Finally, nature in American Gothic owes Kant’s philosophy one more fundamental favor – it is the reflection of individual consciousness and an insight into the mind – a haunted one. Therefore, all the dread associated with nature and experienced by literary characters constitutes a pass to human mentality; it provokes us, helps us understand characteristically American self-making, but, first and foremost, it gives us a fright. In this respect, writers could create more emotionally-unstable heroes and enhance their verisimilitude by exploiting the field of subjectivity. Alothorpe of Somnambulism is a perfect example – finding himself in dangerous enchantment, he fights an internal struggle; he seems to have a split-personality and is dangerous from the inside. Being aware that the risk of a hazardous journey of his beloved and her father is marginal, he is still capable of enumerating a myriad of reasons for joining them. On one hand, he sees nature as safe, on the other, it is dangerous for him. A masterful grip of the human mind’s nature in correlation with the landscape is also present in Poe’s The Fall of the House of Usher where the narrator makes a sad but true conclusion that “while, beyond doubt, there are combinations of very simple natural objects which have the power of thus affecting us, still the analysis of this power lies among considerations beyond our depth” (1997). The atmosphere of the story is gloomy because he perceives and presents his vision of the landscape to the reader in such a way. There seems to be no other possibility – the somberness of his spirit is “insufferable ; for the feeling was unrelieved by any of that half-pleasurable, because poetic, sentiment, with which the mind usually receives even the sternest natural images of the desolate and terrible” (1997). By this means the mood of the story is a perfect ground for the Gothic. We have to depend solely on the narrator, and his emotions are subject to the laws of nature, although, he admits that “a mere different arrangement of the particulars of the scene, of the details of the picture, would be sufficient to modify, or perhaps to annihilate its capacity for sorrowful impression (…)” (1997).
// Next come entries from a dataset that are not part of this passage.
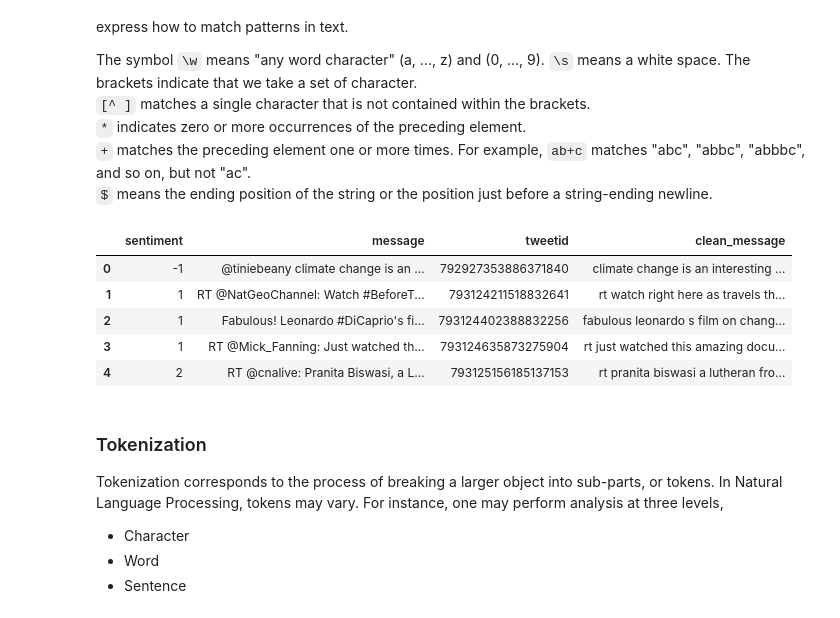
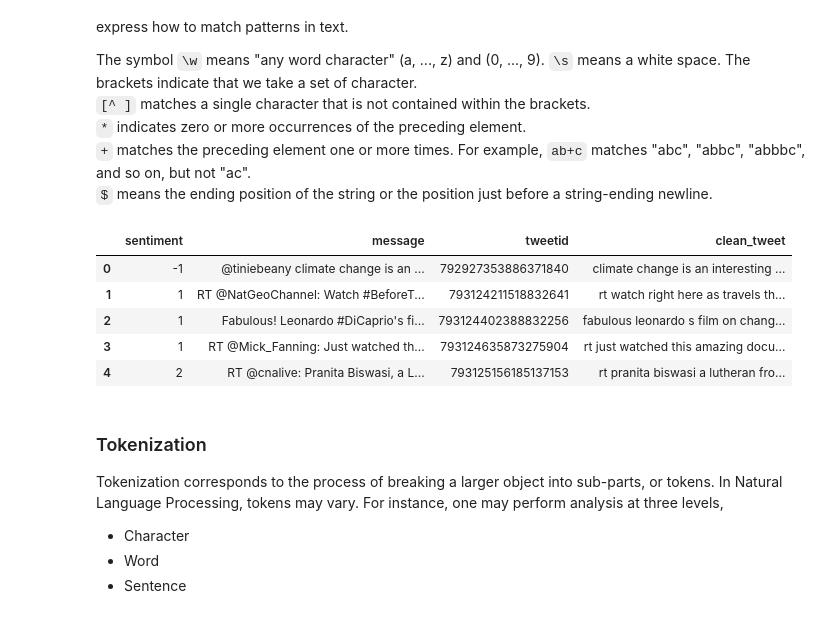
Before and after one commit to adevilde/Twitter-Climate-Change-Sentiment-Analysis, a Jupyter notebook: Twitter_Climate_Change_Sentiment.ipynb, the cells around one changed output. Saved outputs shown, nothing was run; the diff lists cells and outputs as text; code cells hidden in the pictures.

```diff
--- a/Twitter_Climate_Change_Sentiment.ipynb
+++ b/Twitter_Climate_Change_Sentiment.ipynb
@@ -368,13 +370,13 @@ def clean_text(text):
 # %%
 # Create a copy of the dataframe to avoid modifying the original dataframe
 tweets = df.copy()
 
 # Apply the clean_text function to the 'message' column
-tweets['clean_message'] = tweets['message'].apply(clean_text)
+tweets['clean_tweet'] = tweets['message'].apply(clean_text)
 
 tweets.head()
 # %% [output]
-|  | sentiment | message | tweetid | clean_message |
+|  | sentiment | message | tweetid | clean_tweet |
 | 0 | -1 | @tiniebeany climate change is an ... | 792927353886371840 | climate change is an interesting ... |
 | 1 | 1 | RT @NatGeoChannel: Watch #BeforeT... | 793124211518832641 | rt watch right here as travels th... |
 | 2 | 1 | Fabulous! Leonardo #DiCaprio's fi... | 793124402388832256 | fabulous leonardo s film on chang... |
```
Also changed, not shown: parts of 11 cells of this notebook.
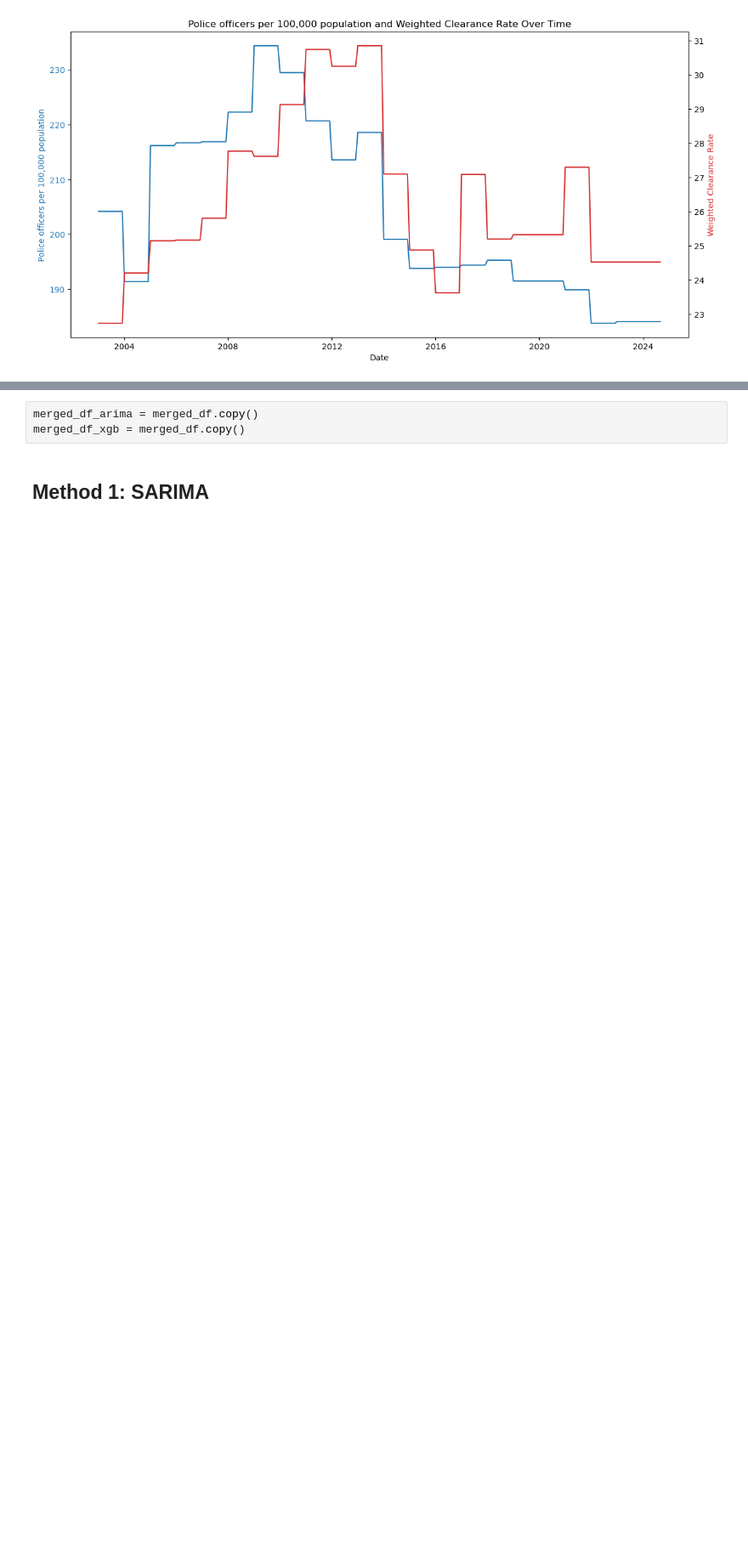
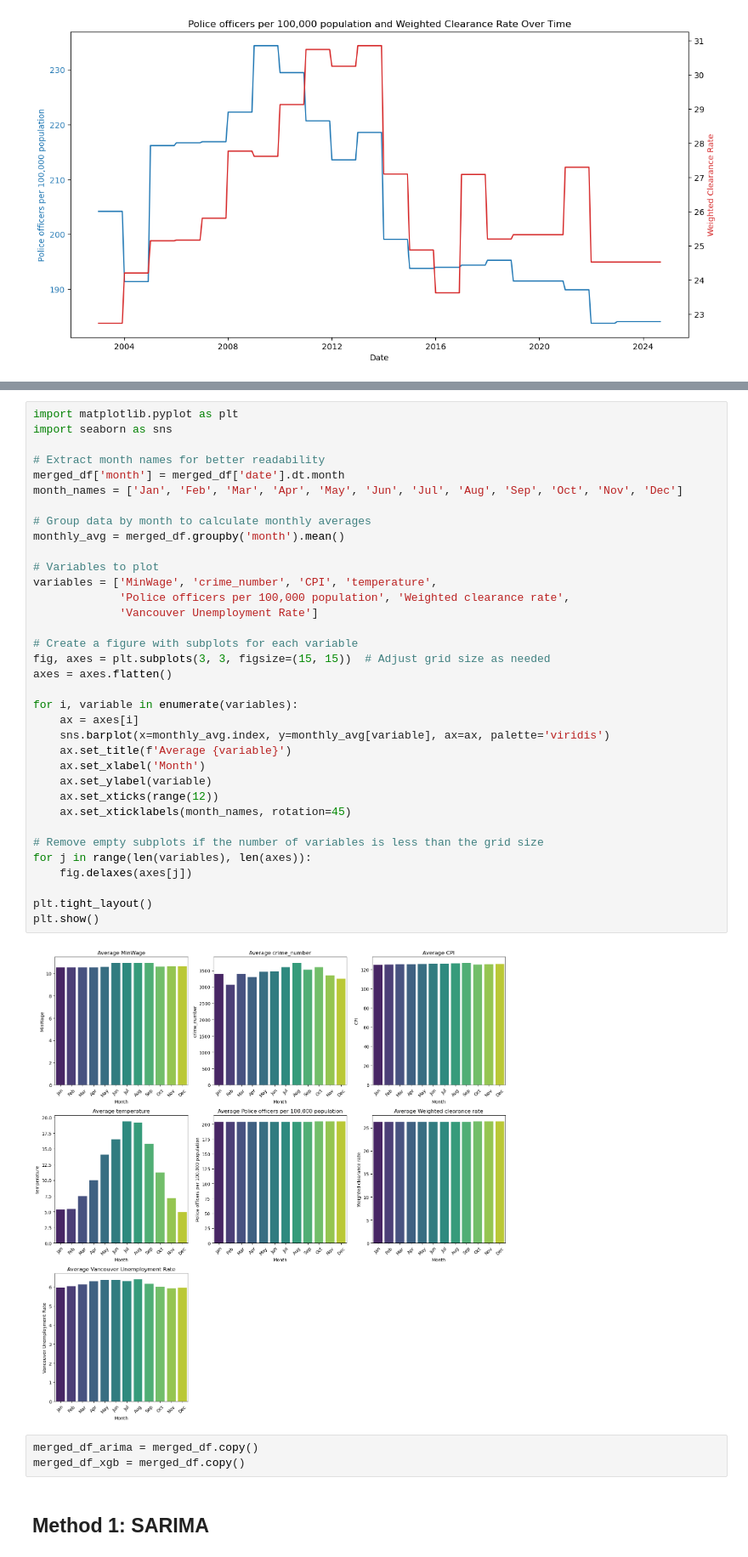
Before and after one commit to HantzeWANG/ECON490, a Jupyter notebook: CrimePrediction.ipynb, the cells around one changed output, grey strips where cells are left out. Shown at 85% size. Saved outputs shown, nothing was run; the diff lists cells and outputs as text; blank space fills up the shorter version.

```diff
--- a/CrimePrediction.ipynb
+++ b/CrimePrediction.ipynb
@@ -284,3 +336,40 @@ plt.show()
+# %%
+import matplotlib.pyplot as plt
+import seaborn as sns
+
+# Extract month names for better readability
+merged_df['month'] = merged_df['date'].dt.month
+month_names = ['Jan', 'Feb', 'Mar', 'Apr', 'May', 'Jun', 'Jul', 'Aug', 'Sep', 'Oct', 'Nov', 'Dec']
+
+# Group data by month to calculate monthly averages
+monthly_avg = merged_df.groupby('month').mean()
+
+# Variables to plot
+variables = ['MinWage', 'crime_number', 'CPI', 'temperature',
+             'Police officers per 100,000 population', 'Weighted clearance rate',
+             'Vancouver Unemployment Rate']
+
+# Create a figure with subplots for each variable
+fig, axes = plt.subplots(3, 3, figsize=(15, 15))  # Adjust grid size as needed
+axes = axes.flatten()
+
+for i, variable in enumerate(variables):
+    ax = axes[i]
+    sns.barplot(x=monthly_avg.index, y=monthly_avg[variable], ax=ax, palette='viridis')
+    ax.set_title(f'Average {variable}')
+    ax.set_xlabel('Month')
+    ax.set_ylabel(variable)
+    ax.set_xticks(range(12))
+    ax.set_xticklabels(month_names, rotation=45)
+
+# Remove empty subplots if the number of variables is less than the grid size
+for j in range(len(variables), len(axes)):
+    fig.delaxes(axes[j])
+
+plt.tight_layout()
+plt.show()
+# %% [output]
+[figure, added]
 # %%
 merged_df_arima = merged_df.copy()
 merged_df_xgb = merged_df.copy()
```
Also changed, not shown: parts of 2 cells of this notebook, 2 other files.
To sum up, what can be inferred form analyzed works, is that there is a great variety of perspectives which can be applied to the insight into the use of nature in American Gothic masterpieces. Nature seems to permeate the matter of all the mentioned stories with sets of dualities – it can aid in inspiring fear, or spread terror itself; it may haunt from the outside as well as from the inside; it works as an simple element of described world, or as a symbol of higher meaning. Therefore, American horror stories are brilliantly diversified by its presence.

Works Cited

Brown, Charles Brockden. 1984. Edgar Huntly or Memoirs of a Sleep-Walker. (Edited by Sydney J. Krause and S. W. Reid.) Kent, OH: Kent State University Press.

Brown, Charles Brockden. 1987. “Somnambulism. A Fragment,” in Somnambulism and Other Stories. (Edited by Alfred Weber.) Frankfurt a/M.: Peter Lang, 158-179.

Burke, Edmund. 1999. “A Philosophical Enquiry into the Origins of Our Ideas of the Sublime and the Beautiful”, The Portable Edmund Burke. (Edited by Isaac Kramnick.) New York: Pinguin Books, 63-81.

Dana, Richard Henry, Sr. 1850. “Paul Felton”, Poems and Prose Writings I. New York: Scribner and Baker, 333-345.

Drake, Nathan. 2000. “On Objects of Terror”, Gothic Documents. A Sourcebook 1700-1820. (Edited by E.J. Clery and Robert Miles.) Manchester & New York: Manchester University Press, 160-163.

Hawthorne, Nathaniel. 1937. “Young Goodman Brown”, The Complete Novels and Selected Tales of Nathaniel Hawthorne. (Edited by Norman Holmes Pearson.) New York: Random House, Inc., 1033-1042.

Kant, Immanuel. 2004. The Critique of Judgment. (Translated by James Creed Meredith.) ( (date of access: 9 Apr. 2007).

Poe, Edgar Allan. 1997. The Fall of the House of Usher.( (date of access: 1 Jun. 2007).

Wolf, Bryan. 1986. “When is Painting Most Like a Whale?: Ishmael, Moby-Dick, and the Sublime”, New Essays on Moby Dick. (Edited by Richard H. Brodhead.) Cambridge: Cambridge University Press, 141-179.